Detected change data:
- - -
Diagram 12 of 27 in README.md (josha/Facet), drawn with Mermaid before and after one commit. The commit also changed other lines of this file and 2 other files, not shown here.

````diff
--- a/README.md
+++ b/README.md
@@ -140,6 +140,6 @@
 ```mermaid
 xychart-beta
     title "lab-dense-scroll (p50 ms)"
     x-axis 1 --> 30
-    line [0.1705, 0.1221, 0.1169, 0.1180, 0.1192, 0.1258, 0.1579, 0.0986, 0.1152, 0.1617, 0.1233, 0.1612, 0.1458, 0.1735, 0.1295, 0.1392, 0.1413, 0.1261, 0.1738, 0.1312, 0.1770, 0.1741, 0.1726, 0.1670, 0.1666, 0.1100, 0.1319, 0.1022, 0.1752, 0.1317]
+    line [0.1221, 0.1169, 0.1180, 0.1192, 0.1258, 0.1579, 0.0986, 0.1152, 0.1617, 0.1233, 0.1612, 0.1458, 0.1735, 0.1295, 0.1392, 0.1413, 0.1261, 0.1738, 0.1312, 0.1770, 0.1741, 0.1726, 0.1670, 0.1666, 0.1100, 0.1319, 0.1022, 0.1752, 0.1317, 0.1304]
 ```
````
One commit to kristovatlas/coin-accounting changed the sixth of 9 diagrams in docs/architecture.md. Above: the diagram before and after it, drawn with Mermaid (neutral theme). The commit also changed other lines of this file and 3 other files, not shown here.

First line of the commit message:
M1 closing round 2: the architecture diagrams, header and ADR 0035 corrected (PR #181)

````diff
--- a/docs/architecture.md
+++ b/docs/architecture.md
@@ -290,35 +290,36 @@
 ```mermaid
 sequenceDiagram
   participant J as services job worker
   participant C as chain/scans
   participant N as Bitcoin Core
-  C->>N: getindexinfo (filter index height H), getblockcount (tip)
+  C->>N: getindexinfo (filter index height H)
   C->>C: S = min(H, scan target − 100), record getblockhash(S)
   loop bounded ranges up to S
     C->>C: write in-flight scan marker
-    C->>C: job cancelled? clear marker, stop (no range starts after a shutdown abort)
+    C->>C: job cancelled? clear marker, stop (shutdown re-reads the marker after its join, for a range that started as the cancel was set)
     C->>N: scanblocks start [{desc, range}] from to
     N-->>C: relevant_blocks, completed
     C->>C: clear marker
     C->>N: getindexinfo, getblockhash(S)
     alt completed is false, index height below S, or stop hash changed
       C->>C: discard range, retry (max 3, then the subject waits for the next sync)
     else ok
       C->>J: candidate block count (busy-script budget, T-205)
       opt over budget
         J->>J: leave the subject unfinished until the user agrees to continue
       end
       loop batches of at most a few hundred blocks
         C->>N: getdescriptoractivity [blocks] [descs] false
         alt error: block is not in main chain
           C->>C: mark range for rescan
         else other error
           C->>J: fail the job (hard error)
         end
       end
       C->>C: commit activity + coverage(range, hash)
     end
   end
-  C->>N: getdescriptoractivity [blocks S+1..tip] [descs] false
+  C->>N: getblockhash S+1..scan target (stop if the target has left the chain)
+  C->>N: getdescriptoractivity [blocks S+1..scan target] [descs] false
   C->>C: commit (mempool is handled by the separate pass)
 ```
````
- - -
Go to the line with "J->>J: leave the" in the entries above and repeat every line from there through the line with "else other error", exactly and with no other text.

         J->>J: leave the subject unfinished until the user agrees to continue
       end
       loop batches of at most a few hundred blocks
         C->>N: getdescriptoractivity [blocks] [descs] false
         alt error: block is not in main chain
           C->>C: mark range for rescan
         else other error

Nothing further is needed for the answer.